The new Bright Academy, the District’s first School of Choice, is beginning implementation of the International Baccalaureate (IB) Primary Years Programme. The academy also offers Spanish language enrichment and Project Lead the Way (PLTW) Launch, a pre-career and technical education program designed for elementary students.
AVID, or Advancement Via Individual Determination, is now available to seventh graders at Hunt and Staley middle schools. The program includes an elective course designed to provide academic, social and emotional support to students as they take advanced coursework, such as Advanced Placement (AP) and Pre-AP courses.
Vandeventer Middle School is implementing the middle school PLTW program, PLTW Gateway, thanks to a $20,000 grant.
In addition, four Frisco ISD high schools are piloting INCubatoredu, an entrepreneurship program that brings learning to life by combining foundational business content with authentic entrepreneurial experience. The program will take students at Centennial, Frisco, Heritage and Lone Star high schools through the process of turning a business idea into an actual pitch.
Professionals from a variety of backgrounds serve as volunteer coaches and mentors, guiding student teams through the process of developing hypotheses about a business concept, testing those hypotheses and then learning how to adapt and improve their ideas.
The program includes curriculum, resources and training to support the District’s entrepreneurship course. Although there is a classroom teacher to support all the volunteers, INCubatoredu relies on the willingness of community members to volunteer their time and knowledge to support students throughout the duration of the program.

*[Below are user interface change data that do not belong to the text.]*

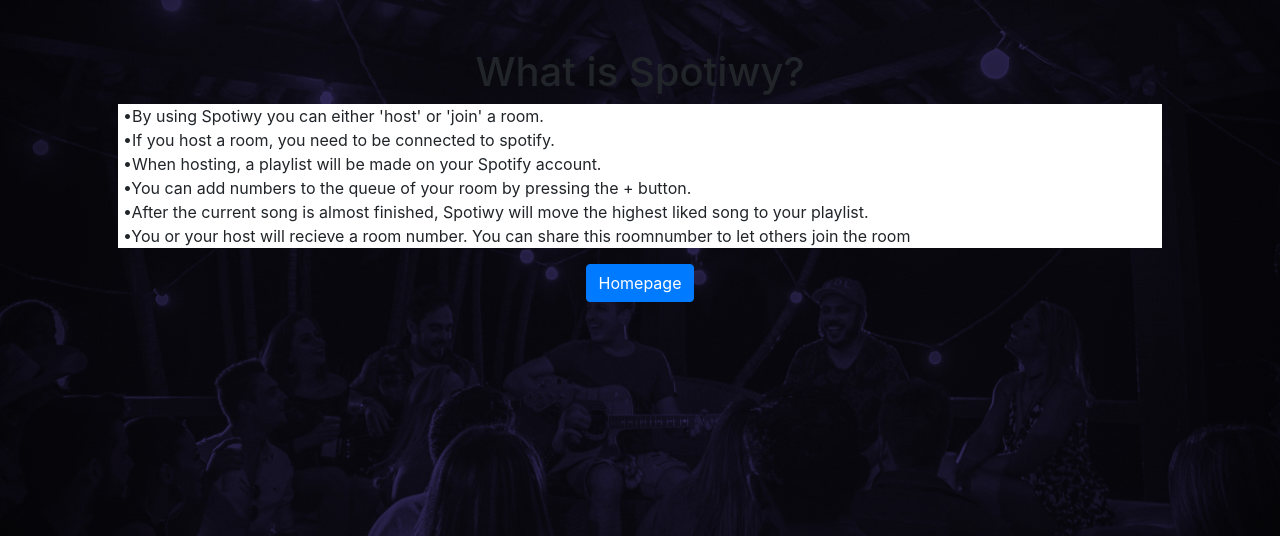
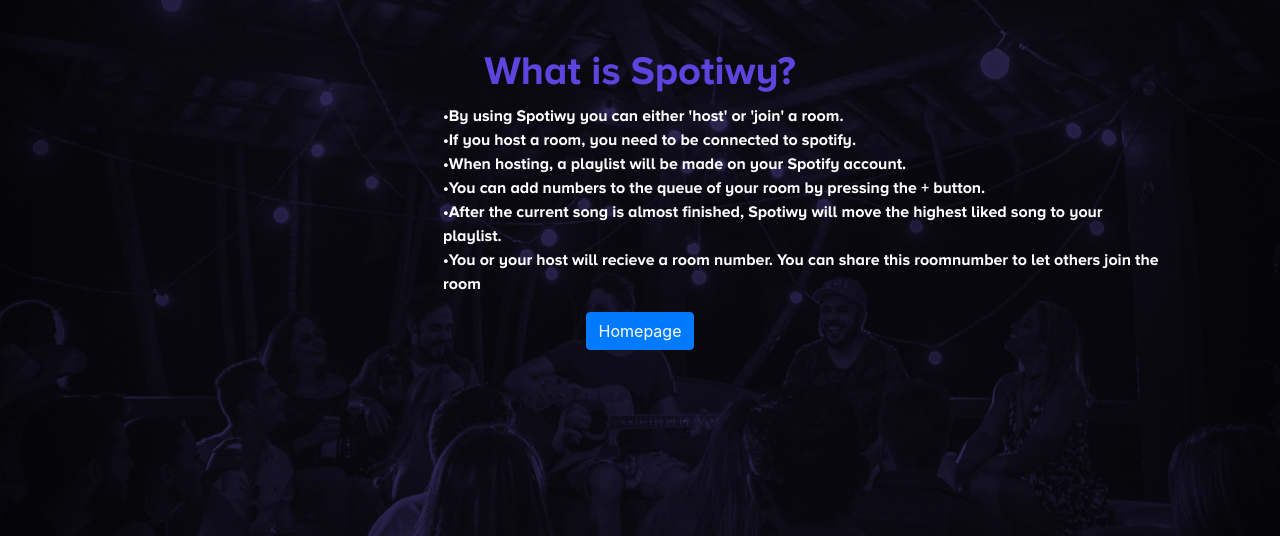
Before and after one commit to jessekommandeur/spotiwy, a Flask app: page /help in a window 1280 px wide. Shown: the part 80-616 px from the top of the page. Run offline with Flask 2, Linux system fonts and the light colour scheme; a user stored in the database is signed in; some libraries are stand-ins or nearby versions.

Commit message:
help.html style

```diff
--- a/static/styles.css
+++ b/static/styles.css
@@ -46,6 +46,13 @@ nav .navbar-brand .indigo {
     color: #ffffff;
     font-family: "CustomFont", "Proxima Nova Alt Rg";
 
+}
+
+.helptext {
+    color: #ffffff;
+    font-family: "CustomFont", "Proxima Nova Alt Rg";
+    text-align: left;
+    margin-left: 325px;
 }
 
 .setbutton {
--- a/templates/help.html
+++ b/templates/help.html
@@ -1,15 +1,14 @@
 {% extends "layout.html" %}
 
 {% block main %}
-    <h1> What is Spotiwy?</h1>
-    <p class="terms">
+    <h1 class="whitetext" style="color:#5C44DE;" "text-align:center;"> What is Spotiwy?</h1>
+    <p class="helptext">
       &bull;By using Spotiwy you can either 'host' or 'join' a room.<br>
       &bull;If you host a room, you need to be connected to spotify.<br>
       &bull;When hosting, a playlist will be made on your Spotify account.<br>
       &bull;You can add numbers to the queue of your room by pressing the + button.<br>
       &bull;After the current song is almost finished, Spotiwy will move the highest liked song to your playlist.<br>
       &bull;You or your host will recieve a room number. You can share this roomnumber to let others join the room<br>
-
     </p>
     <form action="/" method="get">
 
```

Entrepreneurs, as well as current and retired business professionals, have the opportunity to share their time and expertise by volunteering in one of four roles. There is a need for volunteers in the following areas: finance, marketing, web/app development, law and more.
“This is an opportunity for community members to empower our students through engagement in the classroom,” said Allison Miller, FISD director of community relations. “I can’t think of a better way for individuals to make an impact than to share their expertise. Imagine being the person who comes to mind when later in life a former student is asked, ‘Who is the person who had the biggest impact on who you are today?’”
Local entrepreneurs and business professionals can obtain more information or apply as volunteers by contacting Miller at email@example.com or 469.633.6864.
The volunteer roles and responsibilities available are listed below.
As a coach, your role is to work with students in their class as you help them learn materials you present through lectures and activities. You will choose the lesson that aligns with your area of business expertise.
As a mentor, your role is to facilitate learning. Students will look to you for answers, but what they really need is help learning how to find the answers themselves. Generally, mentors are expected to meet with their teams once a week for at least one hour.
BOARD OF ADVISORS MEMBER “SHARKS”
As a Board of Advisors Member or “Shark,” you will offer strategic direction to student teams. These volunteers will be in the classroom two times in the school year: Minimum Viable Product (MVP) Pitch and Investor Pitch (Academic and Live competition).
As a Community Champion, your role is to act as a liaison between the school and business communities. You will recruit, identify, connect and train volunteers using the resources provided, or by innovating. Community champions can design and implement unique strategies that engages their school’s business community.